by Peter Hefele

Issues, Opportunities, and Priorities for East Asia

The workshop on “Carbon Markets and the Electricity Sector – Issues, Opportunities, and Priorities for East Asia” was held in Bangkok on 20 – 22 March 2019 in cooperation with Chinese University of Hong Kong (CUHK), the International Carbon Action Partnership (ICAP) and the Thailand Greenhouse Gas Management Organization (TGO). The main topic developed was ETS and Carbon Markets in East Asia.

The first day of the workshop, which took place in the Foreign Correspondents Club of Thailand (FCCT), was introduced by presenting the framework of potential strategies to reform the electricity market and the regional carbon market cooperation in East Asia. Several key opportunities and mega trends like liberalization and decentralization of the carbon market were highlighted and “Deep Decarbonization” was identified as the main challenge in the 21st century. The following discussion arose the subjects of the importance of the carbon market in the reduction of the Greenhouse gas emission (GHG) and the need for new policies in the carbon markets in Asia, while keeping an eye on the affordability of green energy for the population.

The core of the first session was carbon pricing and electricity sector regulations through emission trading systems (ETS). ETS works most effective in liberalized markets and function as price signals, which creates incentives for the different indicators such as consumption, investment, etc. ETS can work under different forms of regulations but have to be carefully designed and embedded into credible long term frameworks since the implementation is politically challenging. For ongoing background information the “ICAP Status Report 2019: Emission Trading Worldwide” was provided as insightful source.
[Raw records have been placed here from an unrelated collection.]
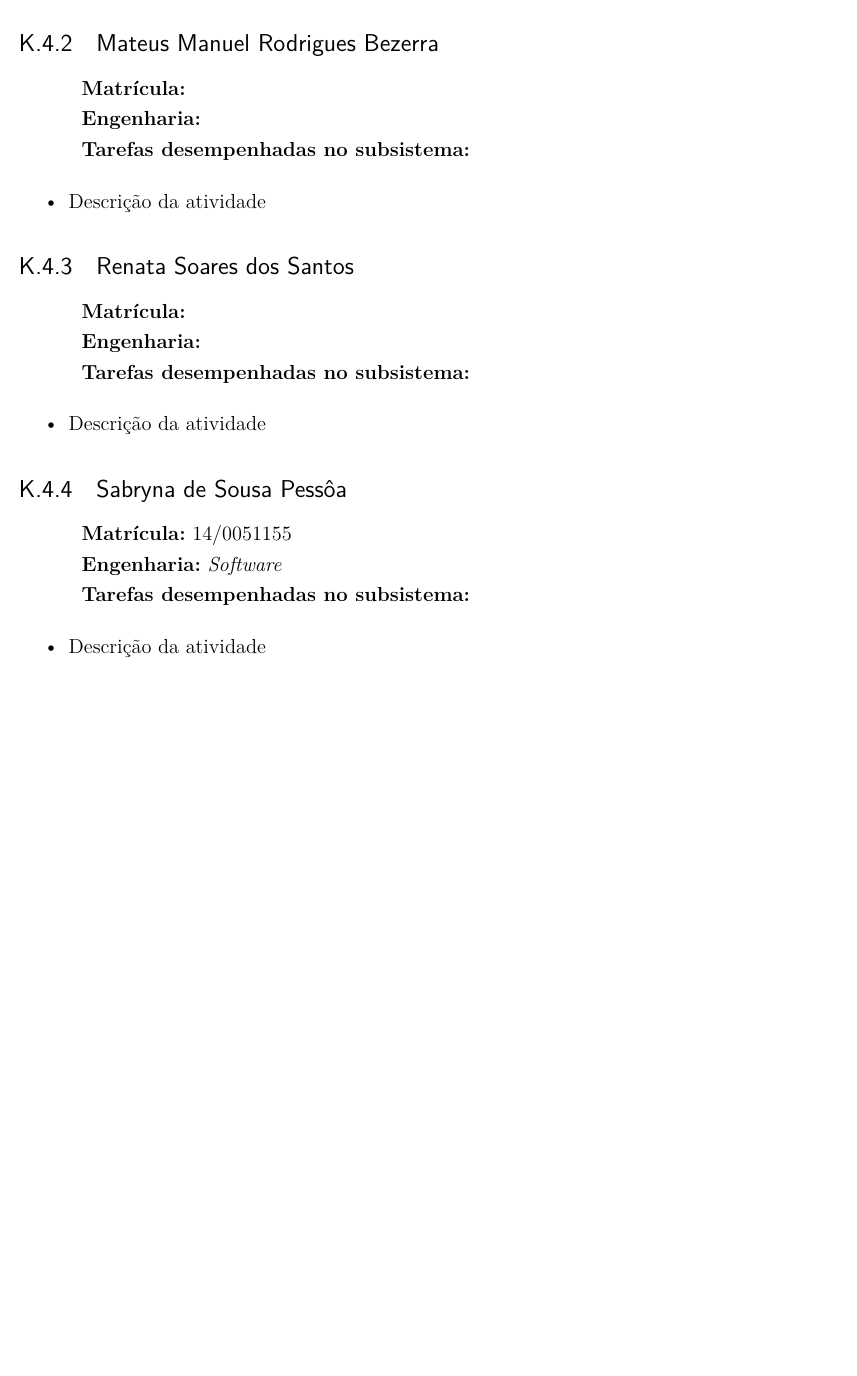
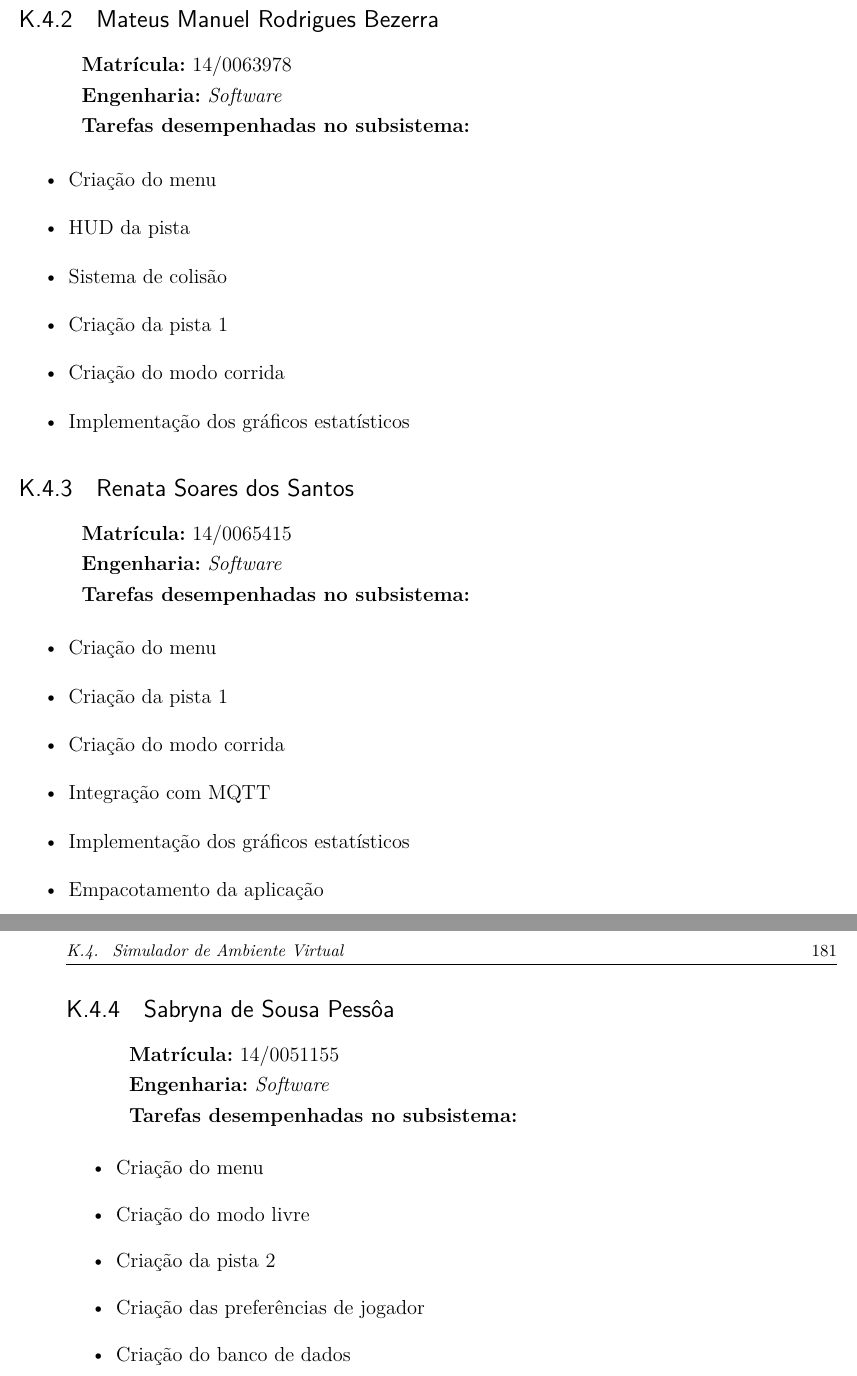
Before and after one commit to VRide/pontodecontrole3, a LaTeX thesis (pc3.tex, which reads editaveis/desempenho.tex): part of page 182 of 183 before the commit and two parts of pages 182 and 183 of 185 after it, the two joined at a grey line, cut so that both start at the same text, the shorter picture padded with empty space. Compiled offline with pdfLaTeX.

Commit message:
Add desempenho of software

```diff
--- a/editaveis/desempenho.tex
+++ b/editaveis/desempenho.tex
@@ -161,4 +161,3 @@ Elaboração do Modelo de Negócio.
 \textbf{Tarefas desempenhadas no subsistema:}
 
 \begin{itemize}
-\item Descrição da atividade
@@ -167,27 +172,37 @@ Elaboração do Modelo de Negócio.
 
 \subsection{Mateus Manuel Rodrigues Bezerra}
 
-\textbf{Matrícula:}
+\textbf{Matrícula:} 14/0063978
 
-\textbf{Engenharia:}
+\textbf{Engenharia:} \textit{Software}
 
 \textbf{Tarefas desempenhadas no subsistema:}
 
 \begin{itemize}
-\item Descrição da atividade
+\item Criação do menu
+\item HUD da pista
+\item Sistema de colisão
+\item Criação da pista 1
+\item Criação do modo corrida
+\item Implementação dos gráficos estatísticos
 \end{itemize}
 
 
 \subsection{Renata Soares dos Santos}
 
-\textbf{Matrícula:}
+\textbf{Matrícula:} 14/0065415
 
-\textbf{Engenharia:}
+\textbf{Engenharia:} \textit{Software}
 
 \textbf{Tarefas desempenhadas no subsistema:}
 
 \begin{itemize}
-\item Descrição da atividade
+\item Criação do menu
+\item Criação da pista 1
+\item Criação do modo corrida
+\item Integração com MQTT
+\item Implementação dos gráficos estatísticos
+\item Empacotamento da aplicação
 \end{itemize}
 
 
@@ -200,5 +215,9 @@ Elaboração do Modelo de Negócio.
 \textbf{Tarefas desempenhadas no subsistema:}
 
 \begin{itemize}
-\item Descrição da atividade
+\item Criação do menu
+\item Criação do modo livre
+\item Criação da pista 2
+\item Criação das preferências de jogador
+\item Criação do banco de dados
 \end{itemize}
```
Also changed, not shown: editaveis/desempenho.tex (10 more changed lines).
Afterwards, the participants were divided into three small groups that dealt with ETS investment in electricity sector, economic dispatch and potential electricity exchange at regional level in the market place and discussed how an ETS can be designed in a way that price signal is felt in electricity sectors with different regulation structures.

The second session focused on ETS and its policies in different countries and jurisdictions. It was highlighted how the EU ETS interacts towards energy transition and which challenges and opportunities and introduction of different ETS into the carbon and electricity markets in Vietnam, the Philippines and China provides. Furthermore an introduction to the German decarbonisation process was offered as well as the target of drastic emission reduction by 2030. The day of the workshop was finalized with presentations by students from the CUHK (Hong Kong) and the Chulalongkorn University (Thailand), who were given the opportunity to present their research projects to the participants of the workshop. The students covered the subjects of Thailand’s electricity system, the regulations in the electricity market and Thailand’s obligations and commitments to emission reduction through implementation of an ETS. Students of the CUHK talked about legal framework of the energy markets in China, third party access in electricity network in Chinese law and solving Chinas curtailment problem by setting up markets for renewables.

Lastly, the participants spoke about carbon pricing and energy market integration and challenges and opportunities for carbon financing (“Green financing”) in East Asia. The possibility of market linkage cooperation in East Asia was presented and how cooperation between states can be controlled and coordinated. Furthermore the key impediments of East Asian carbon markets were discussed and how the harmonization of energy markets through cooperation can function as long term strategy. The workshop was concluded by a final discussion about developing future projects in enhancing the energy and carbon market structure in East Asia and implementing ETS through regional integration.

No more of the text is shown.